You’ve done it. You’ve finally heard the muse, and words are starting to pour into your head and out of your fingers. The story is shaping up, and you really like where things are going. Then disaster hits.
Oh, not the disaster of the words stopping and the feeling of being unable to move forward, but the disaster of the muse taking you off into regions you really do not want to get into. You are writing a science fiction tale, and the muse is dragging you off into fantasy land. Or, even better, you are writing a horror thriller, and the muse suddenly takes that hard left turn into comicville. That disaster. Don’t tell me it hasn’t happened to you. I think everyone has faced that at one point or another in their writing career.
So, today we are going to look at what you can do about this. There are ways and WAYS of handling these unwanted hard turns. Much of it depends on how much work you want to do in editing and revising after you are done filling all of those pages with words, words, and more unwanted words.
Personally, I have tried this one, and it didn’t go so well. This is where you take the story, and you keep going the way you want to go despite the muse trying to drag you off into some tangent that you think you’ll have to edit out later. For those who are plotters and have a solid feel for the story, this might work.
This method is more a case of driving your muse, than guiding it, but there might be times when you have to use it.
Whine and Beg
Another attempt at making the muse go where it doesn’t really want to… right now. Another method I have tried, and had blow up in my face. Not nearly as spectacularly as the Bull through, but still pretty bad. The story wound up unsalvageable for me, so I recommend caution if you decide to try this one with your uncooperative muse.
Bargain with it
“If you go this way, I’ll incorporate that bit.” This one works fairly well for the loosely plotted and organically written stories. In this method you listen to where the muse really wants to go, and you compromise. You nudge the story in the direction you really want to go, yet you also incorporate pieces of the path the muse wants you to take.
This one can be a good way to get a completely stalled out story moving again. Especially if the reason you’ve stalled out is because you and the muse are in a death match staring contest. I’ve used it in the past with good results. And, I’ve also usually wound up going back and editing in the rest of the path the muse wanted me to take. So, be ware if you decide not to follow your muse lockstep. (Although crossing genre lines is a good time to demand a compromise situation.)
Nudge things along

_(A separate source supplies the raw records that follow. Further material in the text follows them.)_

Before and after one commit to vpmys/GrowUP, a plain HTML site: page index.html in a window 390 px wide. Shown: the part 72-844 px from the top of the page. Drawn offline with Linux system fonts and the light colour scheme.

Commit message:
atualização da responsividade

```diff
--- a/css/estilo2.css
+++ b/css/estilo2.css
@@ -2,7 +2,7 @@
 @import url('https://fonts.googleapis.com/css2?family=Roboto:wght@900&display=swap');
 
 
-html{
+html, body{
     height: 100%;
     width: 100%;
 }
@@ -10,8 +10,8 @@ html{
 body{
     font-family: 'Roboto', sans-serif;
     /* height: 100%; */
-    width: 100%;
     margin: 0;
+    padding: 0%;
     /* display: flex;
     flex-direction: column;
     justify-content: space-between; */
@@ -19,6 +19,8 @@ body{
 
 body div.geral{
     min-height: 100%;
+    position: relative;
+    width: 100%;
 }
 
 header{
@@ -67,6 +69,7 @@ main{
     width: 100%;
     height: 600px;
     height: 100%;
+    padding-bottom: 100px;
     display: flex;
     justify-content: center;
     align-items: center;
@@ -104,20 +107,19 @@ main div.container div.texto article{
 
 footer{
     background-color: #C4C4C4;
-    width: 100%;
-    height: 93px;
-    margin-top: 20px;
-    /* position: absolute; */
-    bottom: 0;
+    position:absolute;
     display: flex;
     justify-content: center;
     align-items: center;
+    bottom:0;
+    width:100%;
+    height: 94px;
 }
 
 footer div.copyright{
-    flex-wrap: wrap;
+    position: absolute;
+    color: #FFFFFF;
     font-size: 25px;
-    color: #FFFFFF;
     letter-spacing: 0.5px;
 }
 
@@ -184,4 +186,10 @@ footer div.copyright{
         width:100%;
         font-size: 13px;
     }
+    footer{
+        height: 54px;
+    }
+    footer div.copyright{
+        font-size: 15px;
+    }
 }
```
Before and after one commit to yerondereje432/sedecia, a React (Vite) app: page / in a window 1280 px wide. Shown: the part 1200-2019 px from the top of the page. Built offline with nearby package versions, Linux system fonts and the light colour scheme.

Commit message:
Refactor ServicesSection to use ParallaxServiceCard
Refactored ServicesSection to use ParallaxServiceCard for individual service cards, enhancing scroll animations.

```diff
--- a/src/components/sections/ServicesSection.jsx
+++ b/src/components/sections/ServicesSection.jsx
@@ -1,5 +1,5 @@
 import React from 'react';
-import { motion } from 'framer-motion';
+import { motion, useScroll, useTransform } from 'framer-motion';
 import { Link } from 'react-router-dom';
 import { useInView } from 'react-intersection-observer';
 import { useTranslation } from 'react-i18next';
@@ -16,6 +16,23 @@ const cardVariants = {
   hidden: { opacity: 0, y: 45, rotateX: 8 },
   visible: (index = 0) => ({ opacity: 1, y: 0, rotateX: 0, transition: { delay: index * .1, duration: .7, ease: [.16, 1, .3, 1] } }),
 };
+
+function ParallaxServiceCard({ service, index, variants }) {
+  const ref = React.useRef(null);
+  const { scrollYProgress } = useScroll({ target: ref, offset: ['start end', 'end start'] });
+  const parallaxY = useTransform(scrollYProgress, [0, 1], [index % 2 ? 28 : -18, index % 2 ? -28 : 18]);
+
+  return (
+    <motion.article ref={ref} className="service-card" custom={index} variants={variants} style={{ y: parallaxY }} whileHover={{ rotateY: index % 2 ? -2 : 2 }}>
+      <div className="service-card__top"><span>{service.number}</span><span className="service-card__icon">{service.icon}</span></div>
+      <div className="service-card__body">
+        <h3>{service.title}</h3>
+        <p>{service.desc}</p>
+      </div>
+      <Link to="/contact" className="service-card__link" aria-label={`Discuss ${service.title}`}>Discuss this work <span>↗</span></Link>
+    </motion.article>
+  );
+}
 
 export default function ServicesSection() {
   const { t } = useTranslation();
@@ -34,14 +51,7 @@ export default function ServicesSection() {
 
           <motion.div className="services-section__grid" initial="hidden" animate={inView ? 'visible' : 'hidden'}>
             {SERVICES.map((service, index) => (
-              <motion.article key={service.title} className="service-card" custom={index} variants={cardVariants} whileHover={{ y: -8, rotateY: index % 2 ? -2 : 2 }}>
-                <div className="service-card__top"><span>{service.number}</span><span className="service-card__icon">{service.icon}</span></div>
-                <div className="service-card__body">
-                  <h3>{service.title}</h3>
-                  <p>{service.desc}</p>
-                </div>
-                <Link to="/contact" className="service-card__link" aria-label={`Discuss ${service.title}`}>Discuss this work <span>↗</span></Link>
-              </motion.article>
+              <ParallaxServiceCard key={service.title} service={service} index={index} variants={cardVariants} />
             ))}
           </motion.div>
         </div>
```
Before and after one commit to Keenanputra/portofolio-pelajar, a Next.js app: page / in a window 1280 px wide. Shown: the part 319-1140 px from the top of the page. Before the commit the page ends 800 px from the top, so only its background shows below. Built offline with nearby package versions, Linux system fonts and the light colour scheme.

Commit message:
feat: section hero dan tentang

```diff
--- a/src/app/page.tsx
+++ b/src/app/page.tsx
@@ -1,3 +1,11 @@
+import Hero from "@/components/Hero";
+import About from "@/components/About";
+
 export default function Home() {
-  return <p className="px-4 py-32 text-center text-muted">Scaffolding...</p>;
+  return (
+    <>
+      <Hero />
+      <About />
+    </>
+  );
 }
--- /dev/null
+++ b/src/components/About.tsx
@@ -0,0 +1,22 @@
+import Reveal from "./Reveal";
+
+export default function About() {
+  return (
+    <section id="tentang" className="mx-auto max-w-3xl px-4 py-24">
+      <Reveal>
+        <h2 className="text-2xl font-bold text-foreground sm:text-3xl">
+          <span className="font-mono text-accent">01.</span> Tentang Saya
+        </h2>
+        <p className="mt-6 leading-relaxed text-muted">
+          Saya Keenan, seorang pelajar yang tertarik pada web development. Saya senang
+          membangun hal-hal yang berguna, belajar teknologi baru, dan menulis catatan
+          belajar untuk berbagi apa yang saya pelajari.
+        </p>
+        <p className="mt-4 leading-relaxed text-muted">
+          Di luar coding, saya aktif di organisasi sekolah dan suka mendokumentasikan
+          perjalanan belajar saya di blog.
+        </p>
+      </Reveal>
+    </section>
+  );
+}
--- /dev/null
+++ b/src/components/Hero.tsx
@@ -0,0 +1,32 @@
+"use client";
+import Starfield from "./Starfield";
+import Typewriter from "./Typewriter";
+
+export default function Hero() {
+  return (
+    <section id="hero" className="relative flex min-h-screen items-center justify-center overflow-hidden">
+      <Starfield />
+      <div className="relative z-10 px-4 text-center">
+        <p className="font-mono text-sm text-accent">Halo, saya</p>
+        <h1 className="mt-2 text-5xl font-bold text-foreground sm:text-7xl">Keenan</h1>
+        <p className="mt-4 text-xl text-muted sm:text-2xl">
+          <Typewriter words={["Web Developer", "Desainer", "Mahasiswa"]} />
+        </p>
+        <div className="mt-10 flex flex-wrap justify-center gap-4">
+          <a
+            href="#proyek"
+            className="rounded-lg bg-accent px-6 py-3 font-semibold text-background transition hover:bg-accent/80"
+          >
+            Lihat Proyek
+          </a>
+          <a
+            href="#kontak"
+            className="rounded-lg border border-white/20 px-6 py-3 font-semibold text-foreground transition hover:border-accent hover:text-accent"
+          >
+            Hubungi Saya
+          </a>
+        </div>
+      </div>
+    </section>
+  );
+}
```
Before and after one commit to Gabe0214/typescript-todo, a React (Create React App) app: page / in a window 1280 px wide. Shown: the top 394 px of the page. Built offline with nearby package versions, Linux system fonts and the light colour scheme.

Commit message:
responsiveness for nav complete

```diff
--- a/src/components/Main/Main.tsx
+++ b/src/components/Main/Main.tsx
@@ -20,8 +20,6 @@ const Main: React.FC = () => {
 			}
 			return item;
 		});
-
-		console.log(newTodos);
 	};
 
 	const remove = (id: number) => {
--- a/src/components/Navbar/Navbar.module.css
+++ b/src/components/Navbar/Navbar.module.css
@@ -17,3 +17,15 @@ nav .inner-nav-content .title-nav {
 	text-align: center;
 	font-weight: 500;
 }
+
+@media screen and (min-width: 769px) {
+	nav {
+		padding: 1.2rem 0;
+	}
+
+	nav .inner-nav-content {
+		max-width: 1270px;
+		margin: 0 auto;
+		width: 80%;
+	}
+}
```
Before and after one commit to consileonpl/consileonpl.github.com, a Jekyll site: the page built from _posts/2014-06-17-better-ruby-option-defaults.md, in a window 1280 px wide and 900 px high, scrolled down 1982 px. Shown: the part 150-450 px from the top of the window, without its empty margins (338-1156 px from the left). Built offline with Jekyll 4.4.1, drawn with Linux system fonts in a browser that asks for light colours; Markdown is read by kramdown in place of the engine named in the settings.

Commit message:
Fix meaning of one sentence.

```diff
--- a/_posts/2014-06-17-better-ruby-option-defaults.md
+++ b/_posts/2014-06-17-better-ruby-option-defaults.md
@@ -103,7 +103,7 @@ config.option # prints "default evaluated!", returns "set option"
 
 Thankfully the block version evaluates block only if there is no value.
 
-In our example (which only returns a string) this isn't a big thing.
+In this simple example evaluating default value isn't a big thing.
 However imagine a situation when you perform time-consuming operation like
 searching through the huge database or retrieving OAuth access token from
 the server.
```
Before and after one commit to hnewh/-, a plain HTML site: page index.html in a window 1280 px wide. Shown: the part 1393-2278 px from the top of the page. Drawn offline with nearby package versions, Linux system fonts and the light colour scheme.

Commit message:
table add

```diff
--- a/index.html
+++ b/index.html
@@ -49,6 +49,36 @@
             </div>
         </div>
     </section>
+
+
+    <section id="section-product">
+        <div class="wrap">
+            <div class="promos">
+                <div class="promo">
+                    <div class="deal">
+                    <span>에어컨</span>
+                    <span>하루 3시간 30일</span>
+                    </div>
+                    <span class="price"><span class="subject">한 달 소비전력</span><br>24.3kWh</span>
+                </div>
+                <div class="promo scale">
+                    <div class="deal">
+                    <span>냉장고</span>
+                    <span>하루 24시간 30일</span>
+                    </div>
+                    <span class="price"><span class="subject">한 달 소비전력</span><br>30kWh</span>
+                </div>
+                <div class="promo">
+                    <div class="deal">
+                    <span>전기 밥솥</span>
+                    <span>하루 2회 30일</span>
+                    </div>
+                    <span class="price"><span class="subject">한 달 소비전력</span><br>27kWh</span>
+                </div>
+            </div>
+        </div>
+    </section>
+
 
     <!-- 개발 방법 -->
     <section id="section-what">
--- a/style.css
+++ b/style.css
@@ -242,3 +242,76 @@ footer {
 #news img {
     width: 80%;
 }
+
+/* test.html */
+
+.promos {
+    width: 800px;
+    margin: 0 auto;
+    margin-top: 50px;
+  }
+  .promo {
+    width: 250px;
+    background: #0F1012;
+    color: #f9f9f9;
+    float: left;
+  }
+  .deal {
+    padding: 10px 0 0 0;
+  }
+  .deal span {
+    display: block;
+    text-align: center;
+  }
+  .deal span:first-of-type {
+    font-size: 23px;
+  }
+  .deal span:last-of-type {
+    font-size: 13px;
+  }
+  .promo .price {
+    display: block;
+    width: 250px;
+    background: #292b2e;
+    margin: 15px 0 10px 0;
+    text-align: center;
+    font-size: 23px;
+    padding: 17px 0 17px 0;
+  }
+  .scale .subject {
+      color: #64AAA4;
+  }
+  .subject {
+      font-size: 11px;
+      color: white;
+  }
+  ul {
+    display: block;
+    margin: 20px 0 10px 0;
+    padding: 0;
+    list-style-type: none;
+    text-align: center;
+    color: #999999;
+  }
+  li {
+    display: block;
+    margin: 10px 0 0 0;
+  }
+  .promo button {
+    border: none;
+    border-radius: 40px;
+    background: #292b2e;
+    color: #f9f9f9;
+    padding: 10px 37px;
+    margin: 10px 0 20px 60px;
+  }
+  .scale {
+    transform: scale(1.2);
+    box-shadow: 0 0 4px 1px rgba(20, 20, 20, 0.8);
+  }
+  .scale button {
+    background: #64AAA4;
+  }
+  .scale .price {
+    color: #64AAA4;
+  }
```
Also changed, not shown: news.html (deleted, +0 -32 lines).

This is the mildest arrangement you can have, and is often best used with purely organically written stories. In this scenario, you let the muse lead you down the path to wherever it wants to go. However, along the way, you keep putting up little bread crumbs for possible branch points that will take you back to the destination you want to get to. If used properly, it can enrich your story by adding unexpected elements, and scenes you would not have dreamed were relevant, yet you find out just how relevant they are later in the work. If it is used improperly, it can derail a story by adding massive amounts of padding that have to be revised out later.
Use with caution, but this one is one I would strongly recommend to be your first go to method. Just because the muse leads you to a spring of ideas does not mean you have to drink from the pool. You are always free to drink from your own water bottle, and save the new ideas for another time.
There is one last method to guide your muse, and I have yet to figure out how to make it work. That is when you distract it. Things have ground almost to a halt, and you start up another story. With two going, you hop over to the one you really want to finish first, the one you are having the most difficulty getting the muse to cooperate on. With the second story underway, you sneak in some time to work on this project in the middle of your new one. Supposedly, because the muse is turning out inspiration for the second project, you can harness that for the difficult one. I know several writers who can do this – they have no difficulty keeping multiple projects running simultaneously. However, when I try, I wind up tangling the projects together so bad I cannot separate the two afterwards.
And, if all else fails with moving forward, there is always the option to just sit back and not write anything at all. Wait out the muse’s absence or temper tantrum. I’ve been faced with this three times now in my current project. I could have bulled on, and if I were closer to the end of the work, I might have tried to. However, being in the middle of the story, I did not want the narrative to unravel on me, so I put it down, and walked away for a few days. When I came back, I tried writing more on it. Still didn’t have that “spark”, and so I left it to sit and mature some more. When the muse returned, I can say they were not amused. Now, I’m dealing with a sulking muse. Oh, well. I’m back to getting a little progress each day. I can live with that.
What do you do when your muse tries to take you in unwanted/unexpected directions? I’d like to hear about it in the comments below.